**Problem to work on**
Return the entries below verbatim. Pictures stay out.

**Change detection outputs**
● ● ● ● ● ● ●
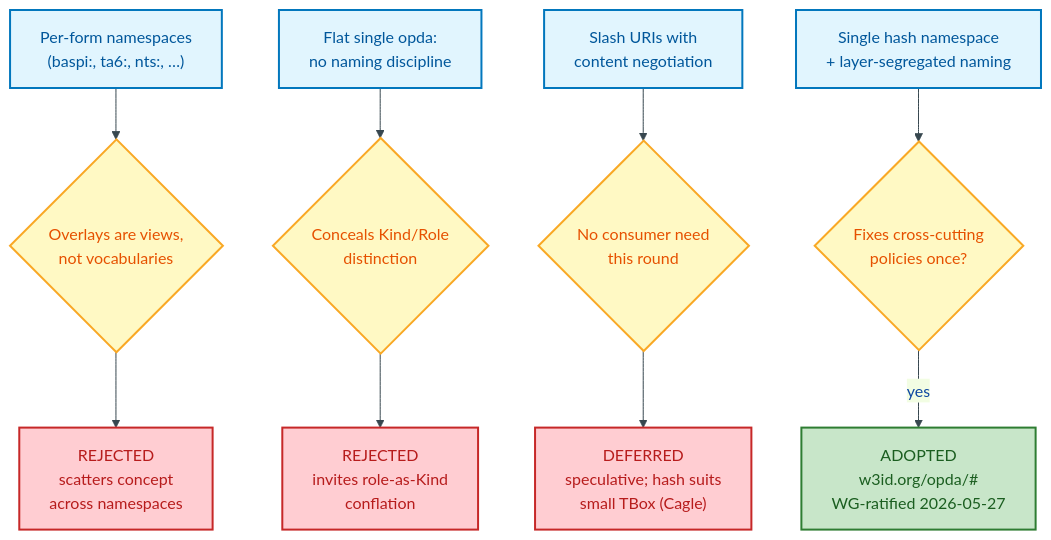
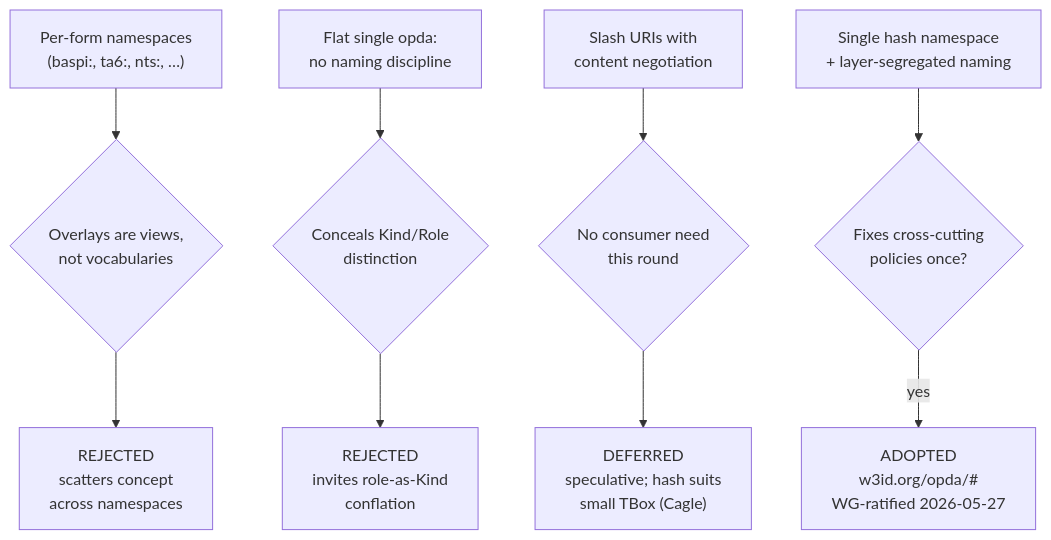
The fourth of 4 diagrams in docs/ontology/odr/ODR-0004-pdtf-ontology-foundation.md (sparkling/opda), drawn with Mermaid before and after one commit. The commit also changed other lines of this file and 25 other files, not shown here.

````diff
--- a/docs/ontology/odr/ODR-0004-pdtf-ontology-foundation.md
+++ b/docs/ontology/odr/ODR-0004-pdtf-ontology-foundation.md
@@ -235,30 +225,25 @@
 ```mermaid
-%%{init:{"theme":"base","themeVariables":{"primaryColor":"#E3F2FD","primaryTextColor":"#0D47A1","primaryBorderColor":"#1565C0","lineColor":"#37474F"}}}%%
 flowchart TD
     accTitle: Namespace and structure alternatives evaluated
     accDescr: Three options — per-form namespaces, flat single namespace, and hash URI with layer segregation — are evaluated against the key drivers, leading to the adopted decision.
-    classDef process fill:#E1F5FE,stroke:#0277BD,stroke-width:2px,color:#01579B
-    classDef decision fill:#FFF9C4,stroke:#F9A825,stroke-width:2px,color:#E65100
-    classDef output fill:#C8E6C9,stroke:#2E7D32,stroke-width:2px,color:#1B5E20
-    classDef rejected fill:#FFCDD2,stroke:#C62828,stroke-width:2px,color:#B71C1C
 
     A["Per-form namespaces<br/>(baspi:, ta6:, nts:, …)"]:::process
     B["Flat single opda:<br/>no naming discipline"]:::process
     C["Slash URIs with<br/>content negotiation"]:::process
     D["Single hash namespace<br/>+ layer-segregated naming"]:::process
 
-    DA{"Overlays are views,<br/>not vocabularies"}:::decision
-    DB{"Conceals Kind/Role<br/>distinction"}:::decision
-    DC{"No consumer need<br/>this round"}:::decision
-    DD{"Fixes cross-cutting<br/>policies once?"}:::decision
+    DA{"Overlays are views,<br/>not vocabularies"}:::warning
+    DB{"Conceals Kind/Role<br/>distinction"}:::warning
+    DC{"No consumer need<br/>this round"}:::warning
+    DD{"Fixes cross-cutting<br/>policies once?"}:::warning
 
-    RA["REJECTED<br/>scatters concept<br/>across namespaces"]:::rejected
-    RB["REJECTED<br/>invites role-as-Kind<br/>conflation"]:::rejected
-    RC["DEFERRED<br/>speculative; hash suits<br/>small TBox (Cagle)"]:::rejected
-    ADOPTED["ADOPTED<br/>w3id.org/opda/#<br/>WG-ratified 2026-05-27"]:::output
+    RA["REJECTED<br/>scatters concept<br/>across namespaces"]:::error
+    RB["REJECTED<br/>invites role-as-Kind<br/>conflation"]:::error
+    RC["DEFERRED<br/>speculative; hash suits<br/>small TBox (Cagle)"]:::error
+    ADOPTED["ADOPTED<br/>w3id.org/opda/#<br/>WG-ratified 2026-05-27"]:::success
 
     A --> DA --> RA
     B --> DB --> RB
     C --> DC --> RC
     D --> DD -->|"yes"| ADOPTED
 ```
````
● ● ● ● ● ● ●
**Response to this exercise**
The fourth of 4 diagrams in docs/ontology/odr/ODR-0004-pdtf-ontology-foundation.md (sparkling/opda), drawn with Mermaid before and after one commit. The commit also changed other lines of this file and 25 other files, not shown here.

````diff
--- a/docs/ontology/odr/ODR-0004-pdtf-ontology-foundation.md
+++ b/docs/ontology/odr/ODR-0004-pdtf-ontology-foundation.md
@@ -235,30 +225,25 @@
 ```mermaid
-%%{init:{"theme":"base","themeVariables":{"primaryColor":"#E3F2FD","primaryTextColor":"#0D47A1","primaryBorderColor":"#1565C0","lineColor":"#37474F"}}}%%
 flowchart TD
     accTitle: Namespace and structure alternatives evaluated
     accDescr: Three options — per-form namespaces, flat single namespace, and hash URI with layer segregation — are evaluated against the key drivers, leading to the adopted decision.
-    classDef process fill:#E1F5FE,stroke:#0277BD,stroke-width:2px,color:#01579B
-    classDef decision fill:#FFF9C4,stroke:#F9A825,stroke-width:2px,color:#E65100
-    classDef output fill:#C8E6C9,stroke:#2E7D32,stroke-width:2px,color:#1B5E20
-    classDef rejected fill:#FFCDD2,stroke:#C62828,stroke-width:2px,color:#B71C1C
 
     A["Per-form namespaces<br/>(baspi:, ta6:, nts:, …)"]:::process
     B["Flat single opda:<br/>no naming discipline"]:::process
     C["Slash URIs with<br/>content negotiation"]:::process
     D["Single hash namespace<br/>+ layer-segregated naming"]:::process
 
-    DA{"Overlays are views,<br/>not vocabularies"}:::decision
-    DB{"Conceals Kind/Role<br/>distinction"}:::decision
-    DC{"No consumer need<br/>this round"}:::decision
-    DD{"Fixes cross-cutting<br/>policies once?"}:::decision
+    DA{"Overlays are views,<br/>not vocabularies"}:::warning
+    DB{"Conceals Kind/Role<br/>distinction"}:::warning
+    DC{"No consumer need<br/>this round"}:::warning
+    DD{"Fixes cross-cutting<br/>policies once?"}:::warning
 
-    RA["REJECTED<br/>scatters concept<br/>across namespaces"]:::rejected
-    RB["REJECTED<br/>invites role-as-Kind<br/>conflation"]:::rejected
-    RC["DEFERRED<br/>speculative; hash suits<br/>small TBox (Cagle)"]:::rejected
-    ADOPTED["ADOPTED<br/>w3id.org/opda/#<br/>WG-ratified 2026-05-27"]:::output
+    RA["REJECTED<br/>scatters concept<br/>across namespaces"]:::error
+    RB["REJECTED<br/>invites role-as-Kind<br/>conflation"]:::error
+    RC["DEFERRED<br/>speculative; hash suits<br/>small TBox (Cagle)"]:::error
+    ADOPTED["ADOPTED<br/>w3id.org/opda/#<br/>WG-ratified 2026-05-27"]:::success
 
     A --> DA --> RA
     B --> DB --> RB
     C --> DC --> RC
     D --> DD -->|"yes"| ADOPTED
 ```
````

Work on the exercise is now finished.